Below, Dr. Mulvaney helps separate flu fact from fiction.
Myth #1: The flu vaccination can hurt my baby if I’m pregnant.
Many women are reluctant to get the flu vaccination during pregnancy because of questions about how it will affect their unborn baby.
“Pregnant women are at a higher risk for flu-related complications than the general population, so a flu vaccination during pregnancy should be a priority,” says Dr. Mulvaney.
Pregnant women who are vaccinated pass their immunity on to their unborn baby, and that protection can last for several months after birth. Babies born to mothers who don’t receive the flu vaccination won’t receive the same protection. You might be hesitant to receive the flu vaccine, but remember: It has benefits for you and your baby.
Myth #2: The flu vaccine gives you the flu.
While it’s true that the vaccine is from a version of the flu virus, it comes from a ‘killed’ version of the virus that can’t cause infection. Most people that receive the flu vaccine do not usually have problems however a few people will have minor symptoms of sore throat, hoarseness, cough, fever aches, headache, itching and fatigue. This usually resolves within 1-2 days. More serious problems are rare.
Myth #3: The flu is just a bad cold.
Flu symptoms can vary, so for some, it may not feel like more than a cold. But for others, the flu can include symptoms like a high fever, a runny or stuffy nose, headaches and body aches, chills, fatigue, nausea, and vomiting.
Another reason not to treat the flu like a cold? Thousands of people are hospitalized each year with severe flu symptoms like shortness of breath, chest pain or pressure, dizziness, vomiting, discoloration of the lips, confusion, or seizures. If you start to notice symptoms like these, seek medical attention immediately.
Myth #4: The flu vaccine is the same every year.
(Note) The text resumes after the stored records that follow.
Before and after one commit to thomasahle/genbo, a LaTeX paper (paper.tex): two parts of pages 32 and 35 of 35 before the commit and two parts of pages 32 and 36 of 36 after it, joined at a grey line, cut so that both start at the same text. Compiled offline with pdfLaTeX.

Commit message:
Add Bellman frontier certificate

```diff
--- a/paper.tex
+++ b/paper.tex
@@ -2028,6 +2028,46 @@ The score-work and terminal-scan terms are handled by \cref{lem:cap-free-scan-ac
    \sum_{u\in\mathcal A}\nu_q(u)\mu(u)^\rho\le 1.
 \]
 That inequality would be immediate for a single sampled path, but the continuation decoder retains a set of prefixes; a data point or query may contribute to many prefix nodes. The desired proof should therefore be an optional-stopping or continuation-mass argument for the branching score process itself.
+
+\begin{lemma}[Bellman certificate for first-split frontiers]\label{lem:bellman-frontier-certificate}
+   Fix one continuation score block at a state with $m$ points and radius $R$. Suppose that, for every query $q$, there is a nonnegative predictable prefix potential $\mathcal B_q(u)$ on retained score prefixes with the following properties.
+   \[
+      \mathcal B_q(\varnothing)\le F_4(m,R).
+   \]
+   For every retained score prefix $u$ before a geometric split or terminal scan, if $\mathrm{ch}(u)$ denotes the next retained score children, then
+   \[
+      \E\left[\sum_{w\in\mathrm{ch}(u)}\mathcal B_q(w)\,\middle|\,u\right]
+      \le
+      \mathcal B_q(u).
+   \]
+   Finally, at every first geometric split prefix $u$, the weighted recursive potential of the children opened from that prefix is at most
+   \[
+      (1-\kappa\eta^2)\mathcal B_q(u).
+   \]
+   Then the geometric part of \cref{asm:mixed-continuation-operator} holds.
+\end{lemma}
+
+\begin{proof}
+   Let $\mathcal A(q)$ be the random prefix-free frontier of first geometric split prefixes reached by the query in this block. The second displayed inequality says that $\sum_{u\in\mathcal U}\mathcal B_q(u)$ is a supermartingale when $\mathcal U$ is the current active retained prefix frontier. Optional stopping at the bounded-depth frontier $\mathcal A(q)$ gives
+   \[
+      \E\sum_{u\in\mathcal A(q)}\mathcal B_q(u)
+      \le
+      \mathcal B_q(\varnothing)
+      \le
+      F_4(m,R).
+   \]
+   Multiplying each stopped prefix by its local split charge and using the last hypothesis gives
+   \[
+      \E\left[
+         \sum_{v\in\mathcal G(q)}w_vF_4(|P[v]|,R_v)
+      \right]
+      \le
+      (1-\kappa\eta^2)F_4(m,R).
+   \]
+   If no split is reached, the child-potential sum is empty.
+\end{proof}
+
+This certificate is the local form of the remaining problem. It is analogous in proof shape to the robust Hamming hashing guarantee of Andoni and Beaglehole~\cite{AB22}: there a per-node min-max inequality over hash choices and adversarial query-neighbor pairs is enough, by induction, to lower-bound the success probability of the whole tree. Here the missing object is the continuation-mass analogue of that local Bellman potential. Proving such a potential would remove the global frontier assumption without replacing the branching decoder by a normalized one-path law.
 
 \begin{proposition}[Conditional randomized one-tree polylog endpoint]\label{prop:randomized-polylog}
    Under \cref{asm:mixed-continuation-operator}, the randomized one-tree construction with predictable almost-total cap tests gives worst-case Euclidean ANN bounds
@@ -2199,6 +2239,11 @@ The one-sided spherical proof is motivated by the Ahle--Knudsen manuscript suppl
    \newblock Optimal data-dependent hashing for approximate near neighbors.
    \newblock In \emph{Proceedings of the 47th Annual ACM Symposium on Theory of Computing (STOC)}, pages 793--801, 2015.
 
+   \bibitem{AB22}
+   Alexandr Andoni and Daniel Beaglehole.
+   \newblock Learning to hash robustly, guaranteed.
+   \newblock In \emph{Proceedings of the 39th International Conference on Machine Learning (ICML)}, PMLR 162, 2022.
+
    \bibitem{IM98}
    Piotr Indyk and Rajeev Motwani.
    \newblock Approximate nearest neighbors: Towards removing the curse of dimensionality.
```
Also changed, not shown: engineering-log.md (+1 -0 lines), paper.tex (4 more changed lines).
If I got it last year, I don’t need it this year.
Some vaccinations, like those for hepatitis B or measles, mumps, and rubella, you only need to get once. The flu shot isn’t one of them.
“The flu is an infection caused by several different types of influenza virus. The vaccine changes every year to reflect the viruses that are most likely to be a problem in that year,” explains Dr. Mulvaney. “That’s why you should get a vaccine every year. Last year’s vaccine won’t be effective because it doesn’t contain the right influenza types for the current year.”
Myth #5: If you’re healthy, you don’t need the flu vaccine.
A common misconception about the flu vaccine is that if you’re a healthy person, you don’t need it. Not so. Healthy practices like washing your hands, avoiding touching your eyes, nose, or mouth, and eating a healthy diet, can decrease your risk for the flu, but they won’t protect you completely. No matter how healthy you are, you can still be at risk for the flu, even if you were vaccinated last year.
For more information on the flu vaccine, you can also visit the Centers for Disease Control and Prevention Website at CDC.gov.For a full list of where the flu vaccine is being distributed in your area, visit flu.gov.